* _Work to be completed_
The required answer is every line of the data containing the word "than".

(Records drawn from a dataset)

□ □ □

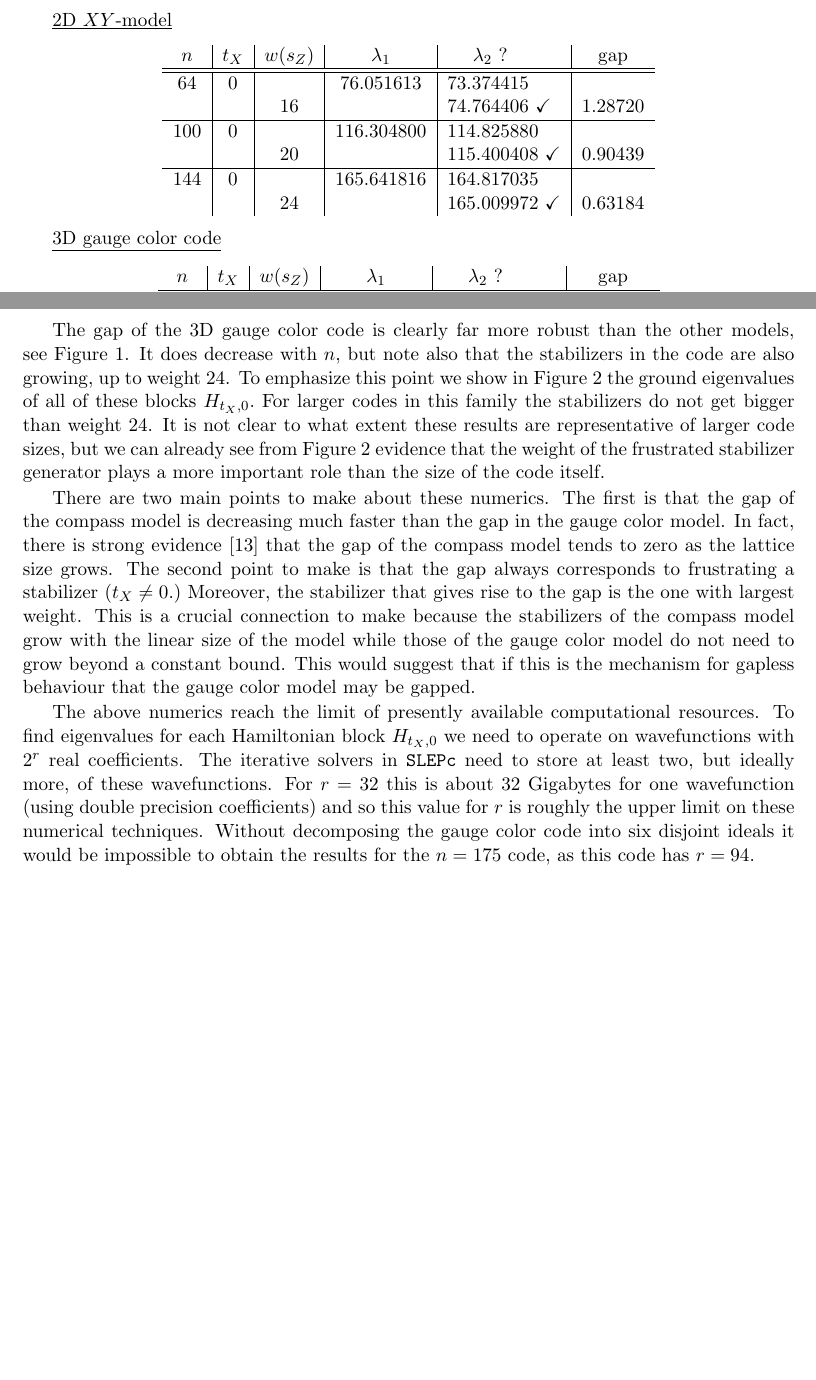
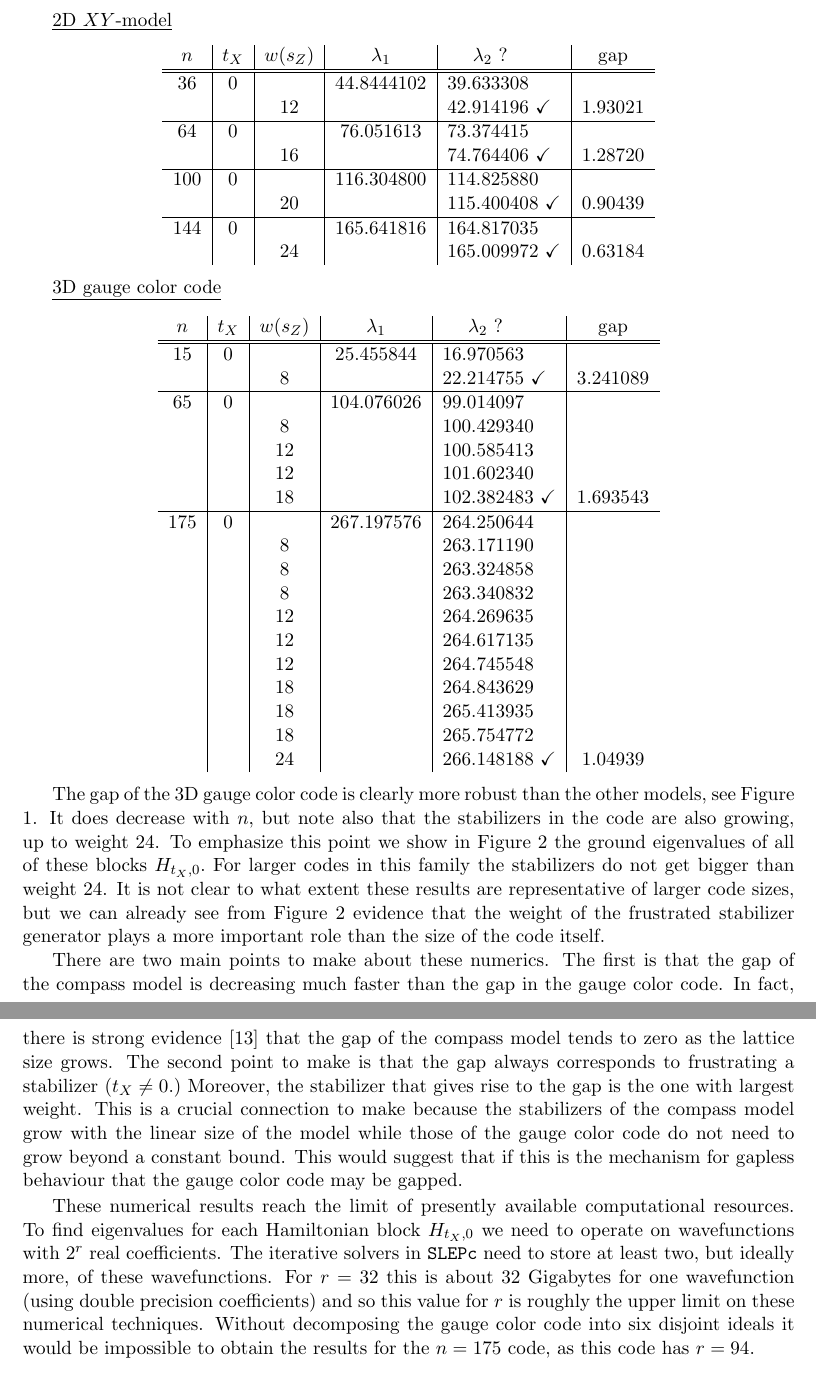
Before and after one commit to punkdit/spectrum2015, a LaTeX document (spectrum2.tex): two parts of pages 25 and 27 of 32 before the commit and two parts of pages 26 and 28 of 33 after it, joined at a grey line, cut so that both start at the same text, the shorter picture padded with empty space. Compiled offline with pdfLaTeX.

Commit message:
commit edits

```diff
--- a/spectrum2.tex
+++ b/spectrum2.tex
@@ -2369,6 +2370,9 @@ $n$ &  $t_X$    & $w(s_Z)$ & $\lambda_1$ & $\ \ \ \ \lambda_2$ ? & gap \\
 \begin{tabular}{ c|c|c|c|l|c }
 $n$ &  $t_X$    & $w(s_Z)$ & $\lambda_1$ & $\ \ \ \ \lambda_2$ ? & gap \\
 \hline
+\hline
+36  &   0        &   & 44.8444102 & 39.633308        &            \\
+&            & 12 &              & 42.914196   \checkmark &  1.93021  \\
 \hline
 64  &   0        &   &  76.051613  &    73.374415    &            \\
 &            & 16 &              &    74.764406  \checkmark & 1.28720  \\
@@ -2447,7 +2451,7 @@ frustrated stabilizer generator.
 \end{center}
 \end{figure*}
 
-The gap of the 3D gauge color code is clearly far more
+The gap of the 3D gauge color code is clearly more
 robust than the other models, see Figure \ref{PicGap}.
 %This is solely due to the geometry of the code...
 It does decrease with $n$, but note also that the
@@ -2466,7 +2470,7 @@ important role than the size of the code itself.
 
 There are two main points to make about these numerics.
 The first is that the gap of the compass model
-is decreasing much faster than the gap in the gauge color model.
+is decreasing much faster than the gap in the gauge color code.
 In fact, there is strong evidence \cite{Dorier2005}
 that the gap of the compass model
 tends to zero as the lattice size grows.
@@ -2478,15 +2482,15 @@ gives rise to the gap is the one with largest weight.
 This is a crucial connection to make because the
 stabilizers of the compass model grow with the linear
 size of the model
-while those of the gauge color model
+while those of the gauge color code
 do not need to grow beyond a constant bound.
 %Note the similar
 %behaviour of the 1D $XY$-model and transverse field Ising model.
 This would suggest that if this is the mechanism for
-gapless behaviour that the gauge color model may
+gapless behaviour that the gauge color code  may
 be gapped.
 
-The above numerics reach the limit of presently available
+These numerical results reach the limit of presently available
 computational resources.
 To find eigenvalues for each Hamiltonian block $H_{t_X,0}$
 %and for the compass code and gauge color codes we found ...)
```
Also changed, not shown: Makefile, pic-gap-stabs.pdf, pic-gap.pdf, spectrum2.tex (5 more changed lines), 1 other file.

□ □ □

* _Solution for this exercise_
 robust than the other models, see Figure \ref{PicGap}.
@@ -2466,7 +2470,7 @@ important role than the size of the code itself.
-is decreasing much faster than the gap in the gauge color model.
+is decreasing much faster than the gap in the gauge color code.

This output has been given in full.